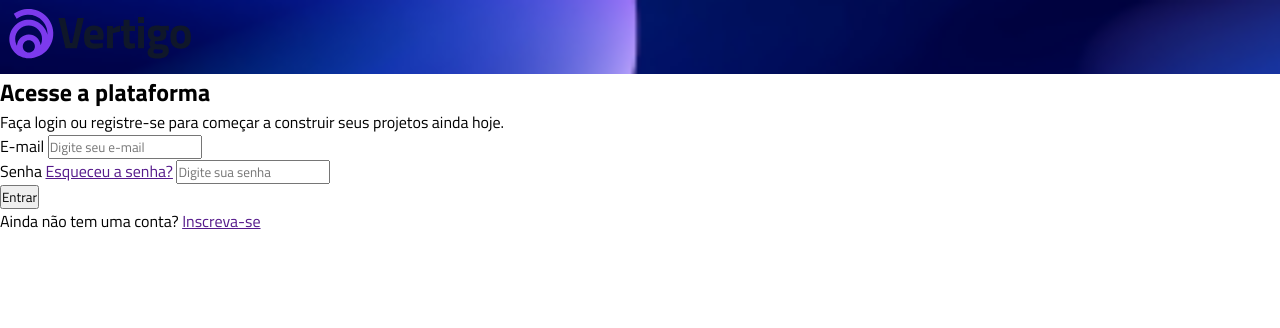
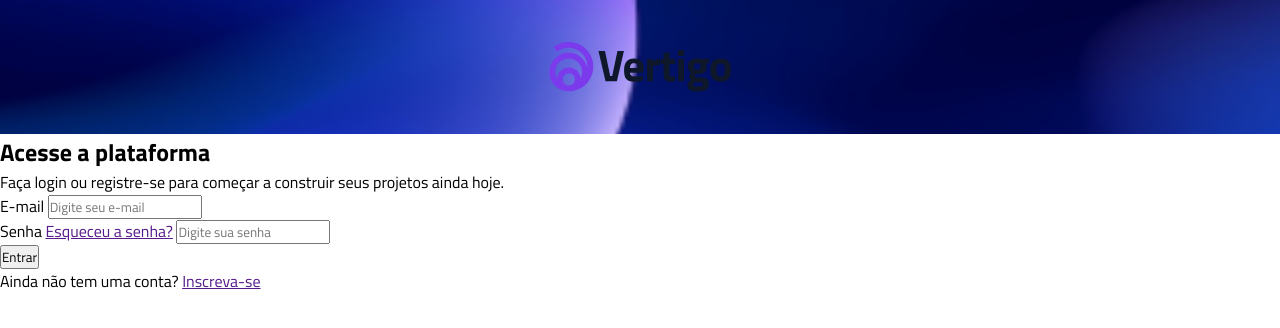
Before and after one commit to marialuizaVf/projeto-vertigo, a plain HTML site: page index.html in a window 1280 px wide. Drawn offline with Linux system fonts and the light colour scheme.

Commit message:
ATualização posicao logo

```diff
--- a/style.css
+++ b/style.css
@@ -7,4 +7,8 @@
 header{
     background-image:url(./img/bg-mobel.png) ;
     background-size: cover;
+    height: 8.375rem;
+    display: flex;
+    justify-content: center;
+    align-items: center;
 }
```
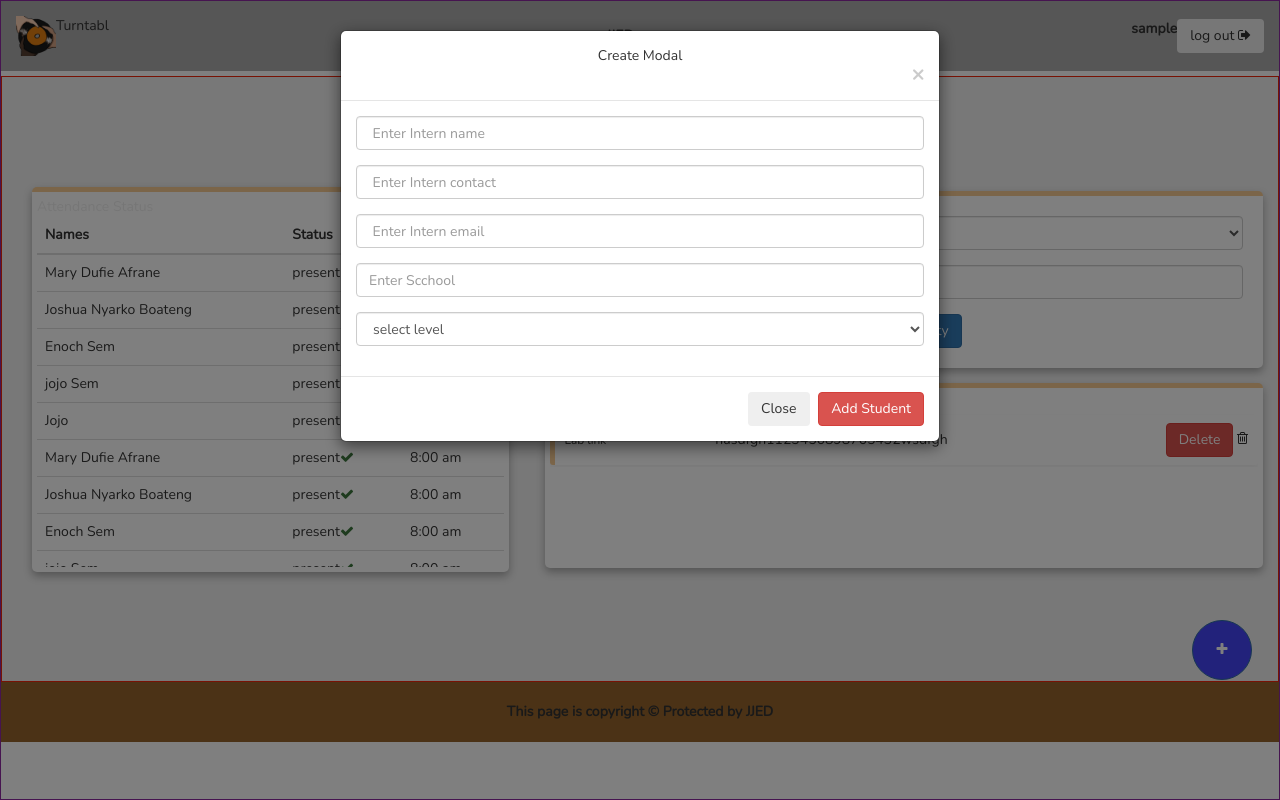
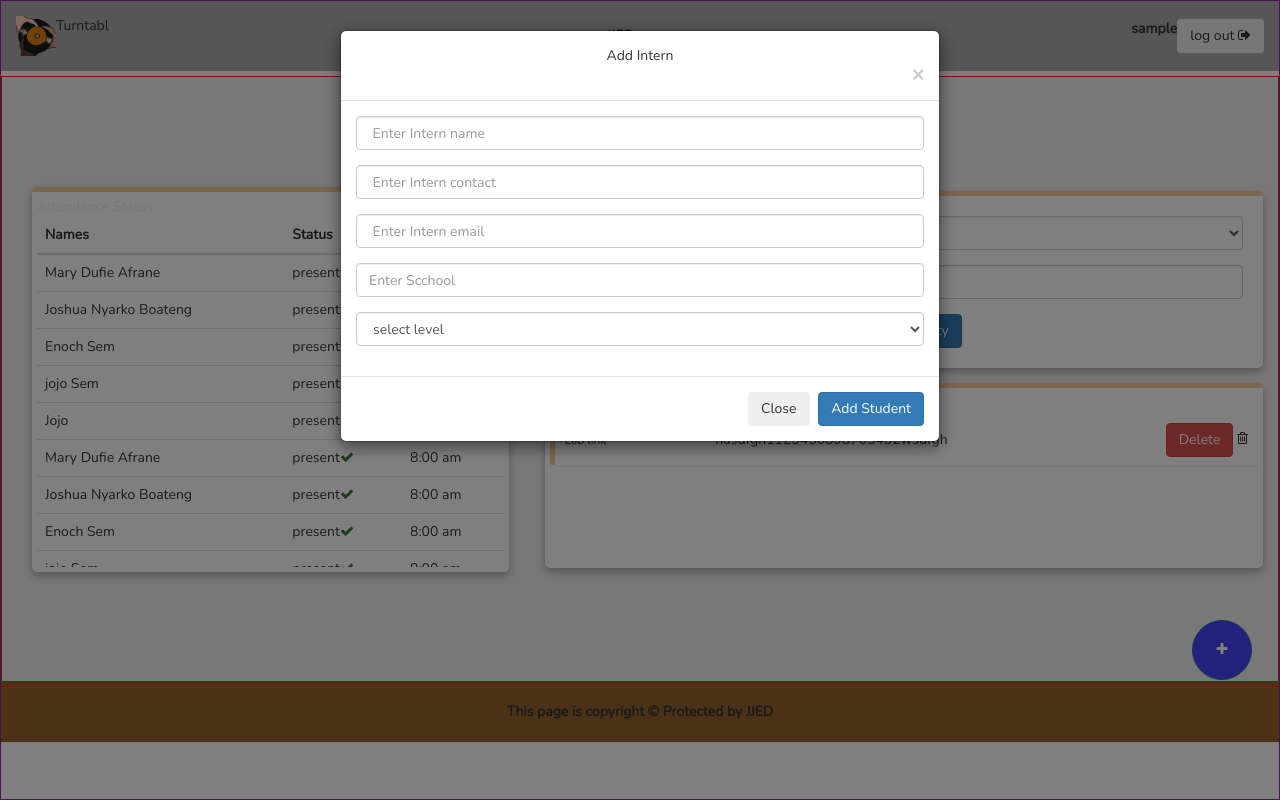
Before and after one commit to josh-boat365/JJED-Attendance-System-, a Flask app: page /admin_home in a window 1280 px wide, after a click on "Add". Run offline with Flask 3, Linux system fonts and the light colour scheme; a user stored in the database is signed in; data comes from the database, SQL or seed files in the repository; both versions use the stored data as it was after the commit; some libraries are stand-ins or nearby versions.

Commit message:
css changes to admin_home page

```diff
--- a/templates/admin_home.html
+++ b/templates/admin_home.html
@@ -21,7 +21,8 @@
       <strong>JJED</strong>
     </center>
     <ul class="avatar">
-      <li><strong>{{session.get("username")}}</strong></li><br>
+      <li><strong>{{session.get("username")}}</strong></li>
+      <li><br></li>
       <li>
 
           <button type="button" class="btn" data-toggle="modal" data-target="#logoutmodal">
@@ -184,7 +185,7 @@
   <div class="modal-dialog" role="document">
     <div class="modal-content">
       <div class="modal-header">
-        <h5 class="modal-title" id="exampleModalLabel"><center>Create Modal</center></h5>
+        <h5 class="modal-title" id="exampleModalLabel"><center>Add Intern</center></h5>
         <button type="button" class="close" data-dismiss="modal" aria-label="Close">
           <span aria-hidden="true">&times;</span>
         </button>
@@ -224,7 +225,7 @@
 
             <button type="button" class="btn btn-secondary" data-dismiss="modal">Close</button>
             <!-- <button type="button" class="btn btn-danger">Create</button> -->
-            <input class="btn btn-danger" type = "submit" value = "Add Student" name = "submit">
+            <input class="btn btn-primary" type = "submit" value = "Add Student" name = "submit">
         </div>
     </form>
     </div>
```
Also changed, not shown: jjed.db.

> [What this task involves] Each entry above should be copied word for word, with the images omitted.

> [Result below]
Before and after one commit to marialuizaVf/projeto-vertigo, a plain HTML site: page index.html in a window 1280 px wide. Drawn offline with Linux system fonts and the light colour scheme.

Commit message:
ATualização posicao logo

```diff
--- a/style.css
+++ b/style.css
@@ -7,4 +7,8 @@
 header{
     background-image:url(./img/bg-mobel.png) ;
     background-size: cover;
+    height: 8.375rem;
+    display: flex;
+    justify-content: center;
+    align-items: center;
 }
```
Before and after one commit to josh-boat365/JJED-Attendance-System-, a Flask app: page /admin_home in a window 1280 px wide, after a click on "Add". Run offline with Flask 3, Linux system fonts and the light colour scheme; a user stored in the database is signed in; data comes from the database, SQL or seed files in the repository; both versions use the stored data as it was after the commit; some libraries are stand-ins or nearby versions.

Commit message:
css changes to admin_home page

```diff
--- a/templates/admin_home.html
+++ b/templates/admin_home.html
@@ -21,7 +21,8 @@
       <strong>JJED</strong>
     </center>
     <ul class="avatar">
-      <li><strong>{{session.get("username")}}</strong></li><br>
+      <li><strong>{{session.get("username")}}</strong></li>
+      <li><br></li>
       <li>
 
           <button type="button" class="btn" data-toggle="modal" data-target="#logoutmodal">
@@ -184,7 +185,7 @@
   <div class="modal-dialog" role="document">
     <div class="modal-content">
       <div class="modal-header">
-        <h5 class="modal-title" id="exampleModalLabel"><center>Create Modal</center></h5>
+        <h5 class="modal-title" id="exampleModalLabel"><center>Add Intern</center></h5>
         <button type="button" class="close" data-dismiss="modal" aria-label="Close">
           <span aria-hidden="true">&times;</span>
         </button>
@@ -224,7 +225,7 @@
 
             <button type="button" class="btn btn-secondary" data-dismiss="modal">Close</button>
             <!-- <button type="button" class="btn btn-danger">Create</button> -->
-            <input class="btn btn-danger" type = "submit" value = "Add Student" name = "submit">
+            <input class="btn btn-primary" type = "submit" value = "Add Student" name = "submit">
         </div>
     </form>
     </div>
```
Also changed, not shown: jjed.db.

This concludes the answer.